’The greatest choreographers of the last century did triple bills,’ he says. ’Only a few tackled the three-acter because with the full evening ballet you have to do production and a whole series of other things, but choreographers were keen to just get on with making up steps and putting movement together.
’With a short ballet you can get three different styles of dance in a programme and change the music a great deal. You don't have to tell quite as elaborate a story. It’s like short stories; as long as you’ve got one good clever idea in it you can sustain it for the 20—25 minutes. With a triple bill you can have three courses; a starter, something meaty in the middle and a nice sweet thing to finish.’
Scottish Ballet’s National Tour 2000 is one such three-courser, featuring the world premiere of Mehmet Balkan's Frederick, based on the life and work of Chopin and, according to North, ’full of expression and gesture in a lyrical, classical style’.
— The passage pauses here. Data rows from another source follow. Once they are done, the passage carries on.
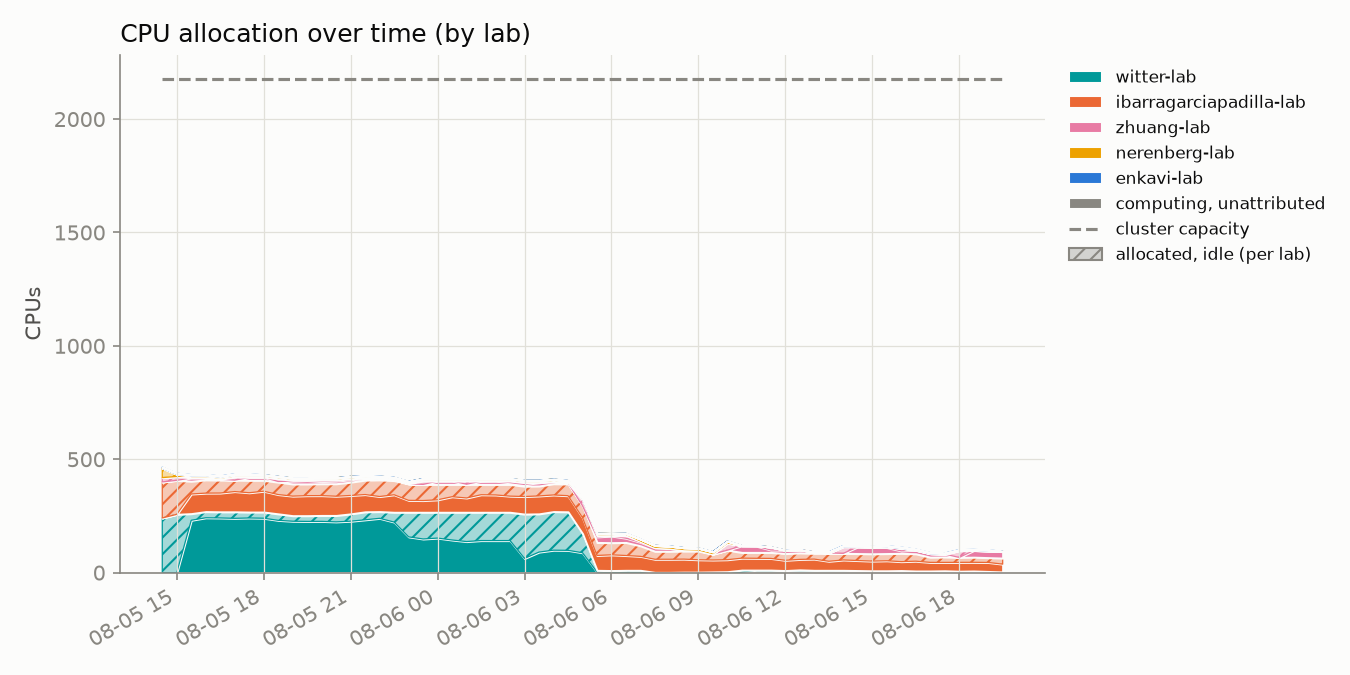
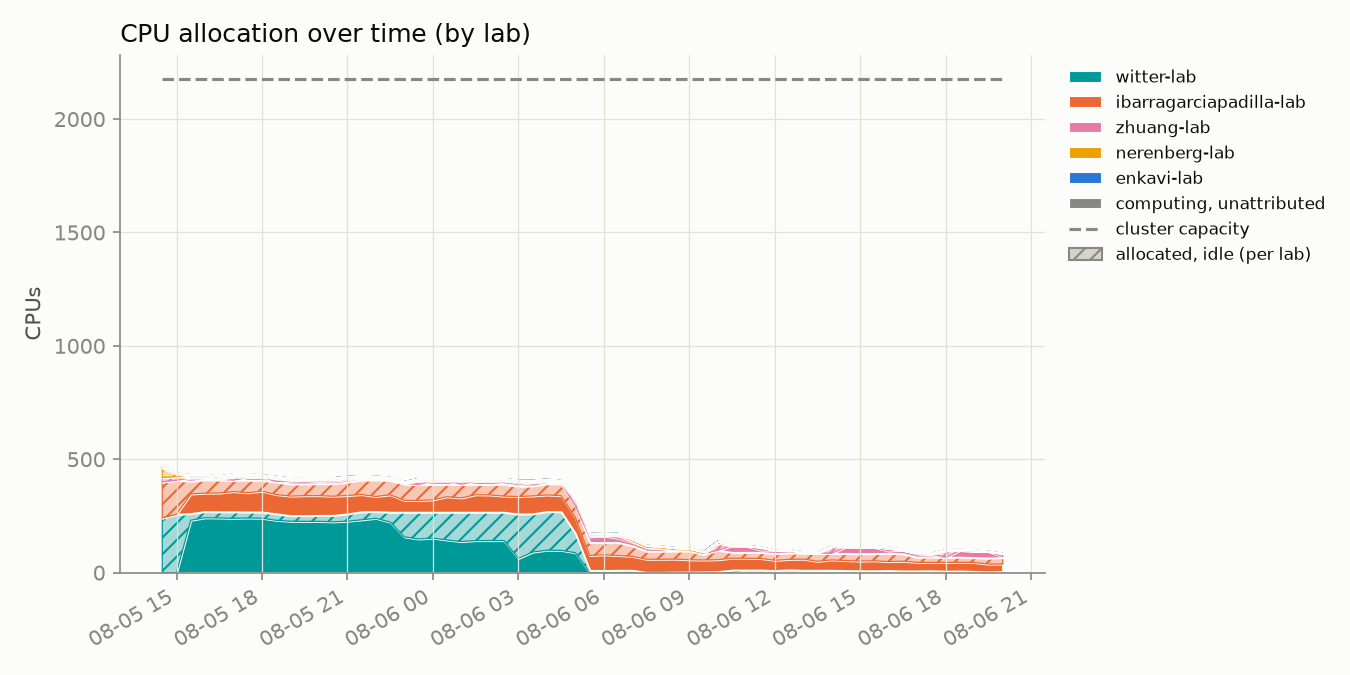
update 2026-08-06T20:00:01-07:00

diff --git a/README.md b/README.md
@@ -2,8 +2,8 @@
 
 Automated GPU/CPU/queue utilization tracker for `hopper.cluster`, updated every 30 minutes by cron. Usernames are anonymized to a stable per-account pseudonym; lab names are real.
 
-Last updated: 2026-08-06T19:30:18-07:00
-Samples: 59 queue snapshots, 59 GPU snapshots
+Last updated: 2026-08-06T20:00:15-07:00
+Samples: 60 queue snapshots, 60 GPU snapshots
 
 ## Resources
 
@@ -16,23 +16,23 @@ Samples: 59 queue snapshots, 59 GPU snapshots
 
 ## Headline
 
-- **64.7%** of the cluster's 60 GPUs allocated, averaged across all samples
-- **42.9%** average `nvidia-smi` utilization *when* a GPU is allocated to a job
+- **64.3%** of the cluster's 60 GPUs allocated, averaged across all samples
+- **43.0%** average `nvidia-smi` utilization *when* a GPU is allocated to a job
 - **83.5%** average cgroup CPU utilization *when* a CPU is allocated to a job
 
 ## Per lab / per user
 
 <table>
 <tr><th>Lab</th><th>User</th><th align='right'>GPU-hours allocated</th><th align='right'>CPU-hours allocated</th><th align='right'>GPU utilization</th></tr>
-<tr style='background-color:#fbebf1'><td>zhuang-lab</td><td>user-0db9ced0</td><td align='right'>501.0</td><td align='right'>501.0</td><td align='right'>50%</td></tr>
+<tr style='background-color:#fbebf1'><td>zhuang-lab</td><td>user-0db9ced0</td><td align='right'>510.5</td><td align='right'>510.5</td><td align='right'>50%</td></tr>
 <tr style='background-color:#d8efef'><td>witter-lab</td><td>user-d58f5a15</td><td align='right'>467.5</td><td align='right'>3740.0</td><td align='right'>9%</td></tr>
-<tr style='background-color:#d8efef'><td>witter-lab</td><td>user-554c620c</td><td align='right'>137.5</td><td align='right'>255.5</td><td align='right'>69%</td></tr>
+<tr style='background-color:#d8efef'><td>witter-lab</td><td>user-554c620c</td><td align='right'>139.0</td><td align='right'>258.0</td><td align='right'>69%</td></tr>
 <tr style='background-color:#fcf0d8'><td>nerenberg-lab</td><td>user-6bb5f332</td><td align='right'>40.0</td><td align='right'>200.0</td><td align='right'>71%</td></tr>
-<tr style='background-color:#fce8e0'><td>ibarragarciapadilla-lab</td><td>user-eec7ffae</td><td align='right'>0.0</td><td align='right'>234.5</td><td align='right'>—</td></tr>
-<tr style='background-color:#fcf0d8'><td>nerenberg-lab</td><td>user-b12dc074</td><td align='right'>0.0</td><td align='right'>16.0</td><td align='right'>—</td></tr>
-<tr style='background-color:#fce8e0'><td>ibarragarciapadilla-lab</td><td>user-dad71a72</td><td align='right'>0.0</td><td align='right'>4.5</td><td align='right'>—</td></tr>
 <tr style='background-color:#dfeaf8'><td>enkavi-lab</td><td>user-c21bdaa4</td><td align='right'>0.0</td><td align='right'>38.0</td><td align='right'>—</td></tr>
-<tr style='background-color:#fce8e0'><td>ibarragarciapadilla-lab</td><td>user-3cfc41a3</td><td align='right'>0.0</td><td align='right'>2955.0</td><td align='right'>—</td></tr>
+<tr style='background-color:#fce8e0'><td>ibarragarciapadilla-lab</td><td>user-dad71a72</td><td align='right'>0.0</td><td align='right'>5.0</td><td align='right'>—</td></tr>
+<tr style='background-color:#fcf0d8'><td>nerenberg-lab</td><td>user-b12dc074</td><td align='right'>0.0</td><td align='right'>16.0</td><td align='right'>—</td></tr>
+<tr style='background-color:#fce8e0'><td>ibarragarciapadilla-lab</td><td>user-3cfc41a3</td><td align='right'>0.0</td><td align='right'>2985.0</td><td align='right'>—</td></tr>
+<tr style='background-color:#fce8e0'><td>ibarragarciapadilla-lab</td><td>user-eec7ffae</td><td align='right'>0.0</td><td align='right'>234.5</td><td align='right'>—</td></tr>
 </table>
 
 ## Usage over time
@@ -43,7 +43,7 @@ Samples: 59 queue snapshots, 59 GPU snapshots
 
 Solid = utilized by lab, hatched = allocated but idle, gray = usage not traceable to a lab, dashed line = cluster capacity.
 
-Attribution combines `nvidia-smi`'s process listing with Slurm's GPU-to-job binding record; the latter caught **1737** readings the former missed.
+Attribution combines `nvidia-smi`'s process listing with Slurm's GPU-to-job binding record; the latter caught **1755** readings the former missed.
 
 ## Queue
 
@@ -55,13 +55,13 @@ Attribution combines `nvidia-smi`'s process listing with Slurm's GPU-to-job bind
 
 ![CPU usage vs GPU usage, decayed](assets/cpu_gpu_usage.png)
 
-One point per user per snapshot (n=321), usage decayed on Slurm's ~7-day fairshare half-life.
+One point per user per snapshot (n=325), usage decayed on Slurm's ~7-day fairshare half-life.
 
 **GPU usage doesn't count toward priority on this cluster** (`TRESBillingWeights`/`PriorityWeightTRES` unset) - watch the **upper-left**: low CPU usage (high priority) with high GPU usage.
 
 ## Recommendations
 
-1. **Weight GPU usage in fairshare.** `TRESBillingWeights` and `PriorityWeightTRES` are both unset right now, so Slurm's fairshare score only sees CPU-seconds - a job holding 4 idle L40S GPUs costs nothing in priority as long as it isn't also holding CPUs. That's the exact failure mode the scatter above is built to catch (upper-left: low CPU usage, high GPU usage). Fix: `scontrol update partition=main TRESBillingWeights=CPU=1.0,GRES/gpu=<weight>` (or set `PriorityWeightTRES` cluster-wide), then `scontrol reconfigure` - a full `slurmctld` restart also works but drops in-flight priority state. A reasonable starting point for `<weight>` is the CPUs-per-GPU ratio on a GPU node (128 CPUs / 4 GPUs = 32), so one GPU costs as much fairshare as the CPU share it displaces; tune from there against next week's headline numbers (64.7% allocated, 42.9% utilized when allocated, as of this snapshot). The weight value itself is a policy call - loop in whoever owns cluster allocation policy before changing it.
+1. **Weight GPU usage in fairshare.** `TRESBillingWeights` and `PriorityWeightTRES` are both unset right now, so Slurm's fairshare score only sees CPU-seconds - a job holding 4 idle L40S GPUs costs nothing in priority as long as it isn't also holding CPUs. That's the exact failure mode the scatter above is built to catch (upper-left: low CPU usage, high GPU usage). Fix: `scontrol update partition=main TRESBillingWeights=CPU=1.0,GRES/gpu=<weight>` (or set `PriorityWeightTRES` cluster-wide), then `scontrol reconfigure` - a full `slurmctld` restart also works but drops in-flight priority state. A reasonable starting point for `<weight>` is the CPUs-per-GPU ratio on a GPU node (128 CPUs / 4 GPUs = 32), so one GPU costs as much fairshare as the CPU share it displaces; tune from there against next week's headline numbers (64.3% allocated, 43.0% utilized when allocated, as of this snapshot). The weight value itself is a policy call - loop in whoever owns cluster allocation policy before changing it.
 
 2. **Escalate on sustained low utilization** (see table and scatter above). Right now the clearest candidate is `user-d58f5a15` in `witter-lab`: 467.5 GPU-hours allocated at 9% average utilization, i.e. roughly 424 GPU-hours that sat idle instead of going to someone in the queue. Turning that into an automated escalation needs two decisions made up front: a utilization threshold (something like under 20% mean utilization over at least 50 allocated GPU-hours is a defensible starting bar - loose enough to skip short debugging runs, tight enough to catch parked allocations) and a grace period (how many consecutive low-utilization snapshots before it counts as "sustained" rather than a momentary lull between batches). Once those are set, the mechanism can be either soft (a bot that reads `data/gpu_samples.jsonl` and reminds the user/lab by email or Slack) or hard (a Slurm-side QOS penalty, e.g. `sacctmgr modify qos <qos> set Priority-=<n>`, applied after N consecutive offending snapshots). Neither exists yet - today the table and scatter above are a read-only signal, not an enforced policy.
This will be sandwiched between two of North’s short ballets from the last ten years. Miniatures ('very colourful and childlike') was inspired by the paintings of Matisse and uses a couple of Stravinsky’s arrangements for piano. In contrast, Light Fandango is ’a very exciting piece about youth and dancing', which sets Riverdance- inspired steps to American and Scottish folk music. 'Covering the range is important,’ says North. ’lt's nice sometimes to read short stories and sometimes to read big volumes.’
Striding through Stravinsky: Robert North’s Miniatures